Don't avoid Chinatown; it's worth the stop.
What sort of places to eat are you looking for Keep in mind DC is an expensive city, and some restaurants ruin a thriving business out of helping fundraise. Some are actually favorites of certain political figures.
Play "You Might Think" by the cars on your phone while carrying a spray of fake cherry blossoms around, occasionally stumble. pretend to be deaf in your left ear. Drink nasty looking wheat grass juice.
Feel superior when nobody gets the reference.
Yeah? From what little I had been told it hadn't been worth it but I might go anyway just to see.
I'm looking for basically things I can't get in the lower less-international states. All I've got here are chain restaurants, southern food, and generic Chinese takeout. I've already been recommended a Korean place and two ramen spots so anything else that's international, I'm up to trying anything as long as it's not insanely expensive. No point in going somewhere fancy/pricey by myself.
How long does it take you to find the cool local hang out in a small city or town?
I'll be in Monaco for a few days next week for a conference and added the weekend afterwards to spend in nice.
I have a few questions about Monaco: Do they have supermarkets there? I'm assuming there will be food at the conference but it would still be nice if I could buy some food/drinks without going to expensive restaurants.
As for the weekend, I'm looking for suggestions on things to do outside of nice, especially on Saturday. I've been to the city itself before for a week so I feel like I've seen most of the things there but if there's something cool you would recommend, I'd love to hear it regardless.
tl;dr: things to do in/outside of Nice France
>I have a few questions about Monaco: Do they have supermarkets there? I'm assuming there will be food at the conference but it would still be nice if I could buy some food/drinks without going to expensive restaurants.
There is a tesco where the bus from Nice drops you off. What kind of question is this?

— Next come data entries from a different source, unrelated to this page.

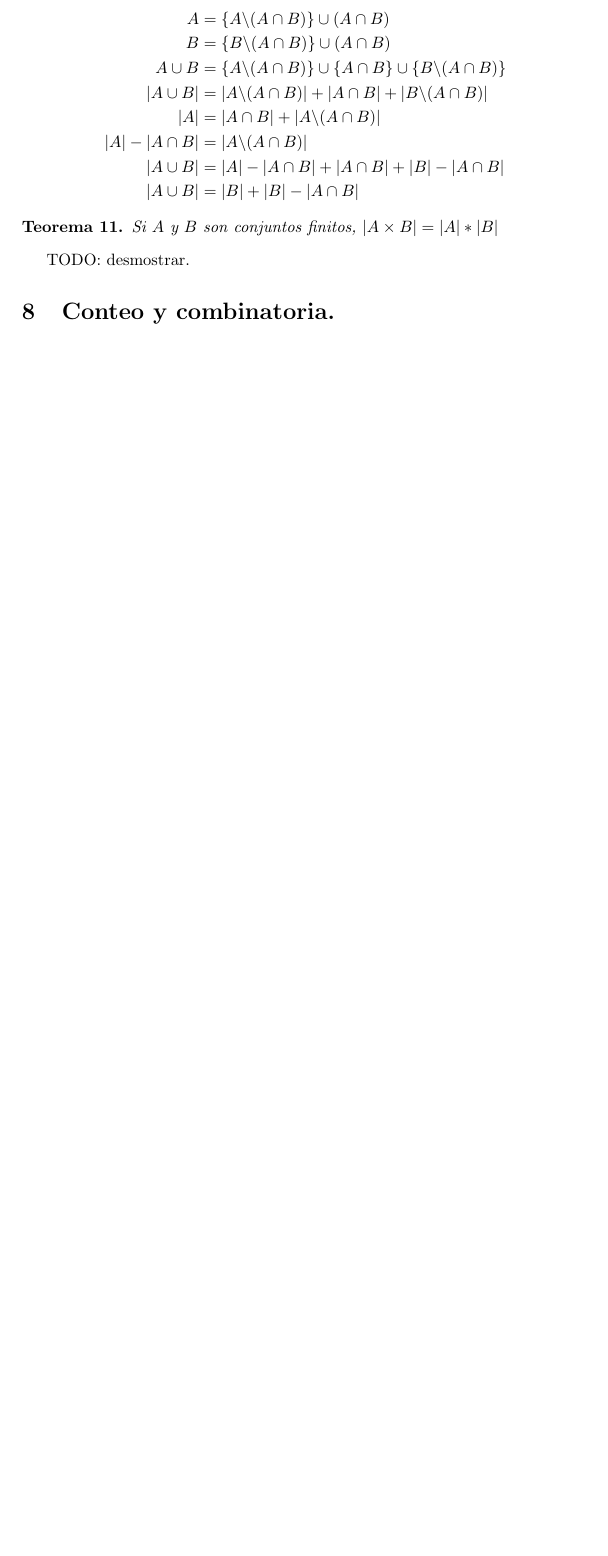
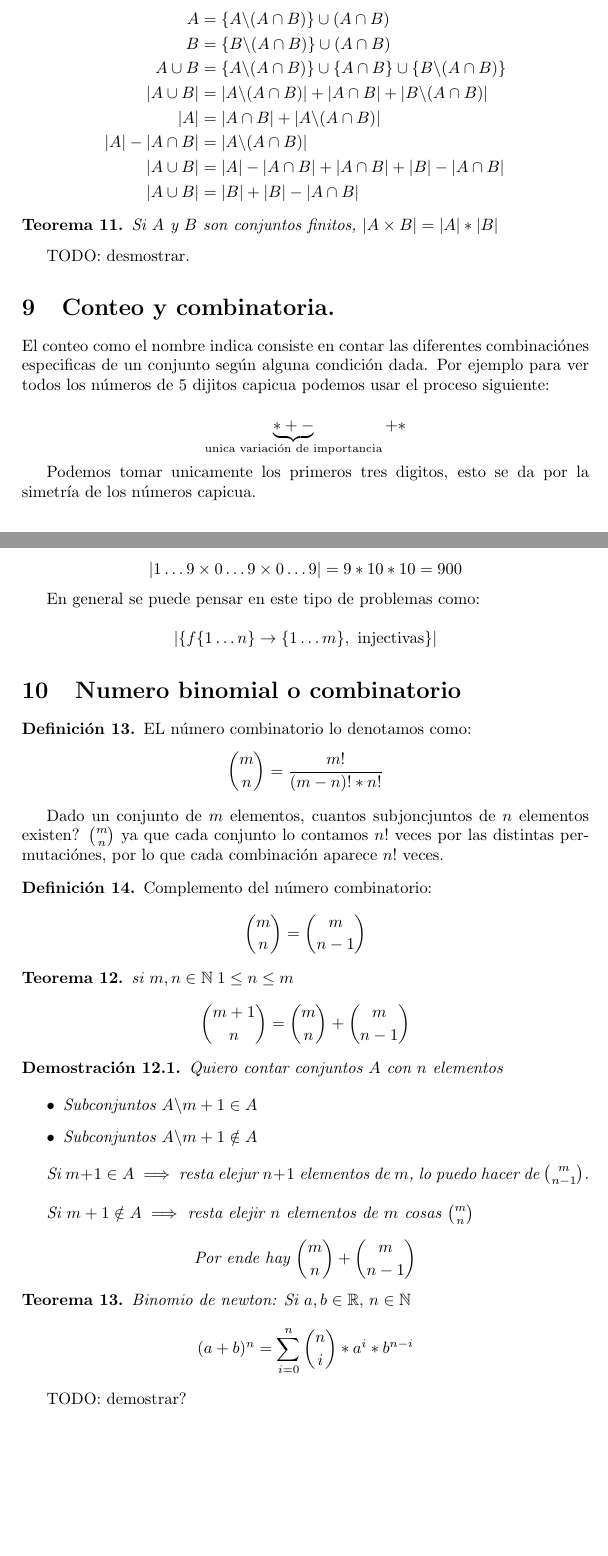
Before and after one commit to KaiserAndres/discreta-1, a LaTeX CV (resumen.tex): part of page 9 of 9 before the commit and two parts of pages 9 and 10 of 11 after it, the two joined at a grey line, cut so that both start at the same text, the shorter picture padded with empty space. Compiled offline with pdfLaTeX.

Commit message:
trabajado un poco en conteo

```diff
--- a/resumen.tex
+++ b/resumen.tex
@@ -433,6 +442,50 @@ TODO: desmostrar.
 
 \section{Conteo y combinatoria.}
 
+El conteo como el nombre indica consiste en contar las diferentes combinaciónes especificas de un conjunto según alguna condición dada. Por ejemplo para ver todos los números de 5 dijitos capicua podemos usar el proceso siguiente:
+
+$$\underbrace{*+-}_\text{unica variación de importancia}+*$$
+
+Podemos tomar unicamente los primeros tres digitos, esto se da por la simetría de los números capicua.
+
+$$|{1\dots 9}\times{0\dots 9}\times{0\dots 9}| = 9*10*10 = 900$$
+
+En general se puede pensar en este tipo de problemas como:
+
+$$|\{f\{1\dots n\}\to\{1\dots m\}, \text{ injectivas}\}|$$
+
+\section{Numero binomial o combinatorio}
+
+\begin{defi} EL número combinatorio lo denotamos como: $$\binom{m}{n}=\frac{m!}{(m-n)!*n!}$$\end{defi}
+
+Dado un conjunto de $m$ elementos, cuantos subjoncjuntos de $n$ elementos existen? $\binom{m}{n}$ ya que cada conjunto lo contamos $n!$ veces por las distintas permutaciónes, por lo que cada combinación aparece $n!$ veces.
+
+\begin{defi} Complemento del número combinatorio: $$\binom{m}{n}=\binom{m}{n-1}$$\end{defi}
+
+\begin{teo} si $m,n\in{\mathbb{N}}\;1\leq{n}\leq{m}$ $$\binom{m+1}{n}=\binom{m}{n} + \binom{m}{n-1}$$ \end{teo}
+
+\begin{demo}
+Quiero contar conjuntos $A$ con $n$ elementos
+
+\begin{itemize}
+\item Subconjuntos $A\backslash m+1\in{A}$
+\item Subconjuntos $A\backslash m+1\notin{A}$
+\end{itemize}
+
+Si $m+1\in{A}\implies$ resta elejur $n+1$ elementos de $m$, lo puedo hacer de $\binom{m}{n-1}$.\\
+
+Si $m+1\notin{A}\implies$ resta elejir $n$ elementos de $m$ cosas $\binom{m}{n}$
+
+$$\text{Por ende hay } \binom{m}{n} + \binom{m}{n-1}$$
+
+\end{demo}
+
+\begin{teo} Binomio de newton: Si $a,b\in{\mathbb{R}},\, n\in{\mathbb{N}}$
+$$(a+b)^n = \displaystyle\sum_{i=0}^{n} \binom{n}{i}*a^i*b^{n-i}$$
+\end{teo}
+
+TODO: demostrar?
+
 \part{Divisibilidad}
 
 \part{Aritmética Modular}
```
Also changed, not shown: resumen.tex (9 more changed lines).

Idk but when i went there i partied with a bunch of random french people playing drum and bass on the beach. 10/10 night. I was walking down the street, grabbed some beer, chatted them up, and danced.
Favorite Canadian city, and how often can you distinguish Canadian and Americans by accent?
I like Vancouver